* _Task item_
Without the pictures, give every record again exactly.

#### Material provided ####

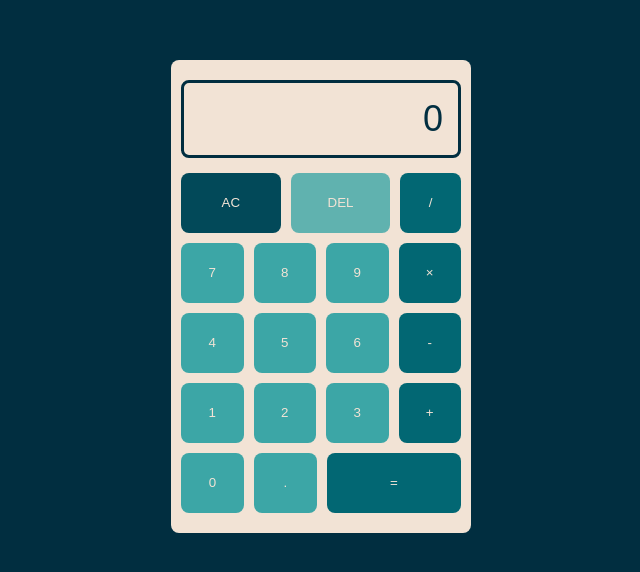
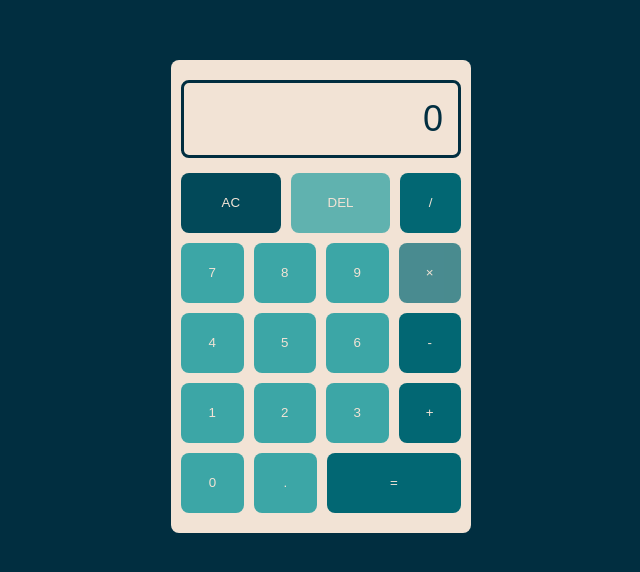
Before and after one commit to AbdulrahmanMAbdulltif/Js_assignmentp2, a plain HTML site: page index.html in a window 1280 px wide. Shown: the part 104-676 px from the top of the page, without its empty margins (319-959 px from the left). Drawn offline with Linux system fonts and the light colour scheme.

Commit message:
Adding selected class for operators

```diff
--- a/index.css
+++ b/index.css
@@ -110,6 +110,11 @@ button {
   color: var(--text-color);
 }
 
+.selected{
+    background-color: var(--operator-color);
+    opacity: 0.7;
+}
+
 @media screen and (max-width: 700px) {
   .header {
     margin-bottom: 20px;
--- a/index.html
+++ b/index.html
@@ -27,7 +27,7 @@
           <button class=" num">7</button>
           <button class=" num">8</button>
           <button class=" num">9</button>
-          <button class=" operator">&#215;</button>
+          <button class=" operator selected">&#215;</button>
         </div>
         <div class="numbers-section">
           <button class=" num">4</button>
```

####

* _Completed task_
Before and after one commit to AbdulrahmanMAbdulltif/Js_assignmentp2, a plain HTML site: page index.html in a window 1280 px wide. Shown: the part 104-676 px from the top of the page, without its empty margins (319-959 px from the left). Drawn offline with Linux system fonts and the light colour scheme.

Commit message:
Adding selected class for operators

```diff
--- a/index.css
+++ b/index.css
@@ -110,6 +110,11 @@ button {
   color: var(--text-color);
 }
 
+.selected{
+    background-color: var(--operator-color);
+    opacity: 0.7;
+}
+
 @media screen and (max-width: 700px) {
   .header {
     margin-bottom: 20px;
--- a/index.html
+++ b/index.html
@@ -27,7 +27,7 @@
           <button class=" num">7</button>
           <button class=" num">8</button>
           <button class=" num">9</button>
-          <button class=" operator">&#215;</button>
+          <button class=" operator selected">&#215;</button>
         </div>
         <div class="numbers-section">
           <button class=" num">4</button>
```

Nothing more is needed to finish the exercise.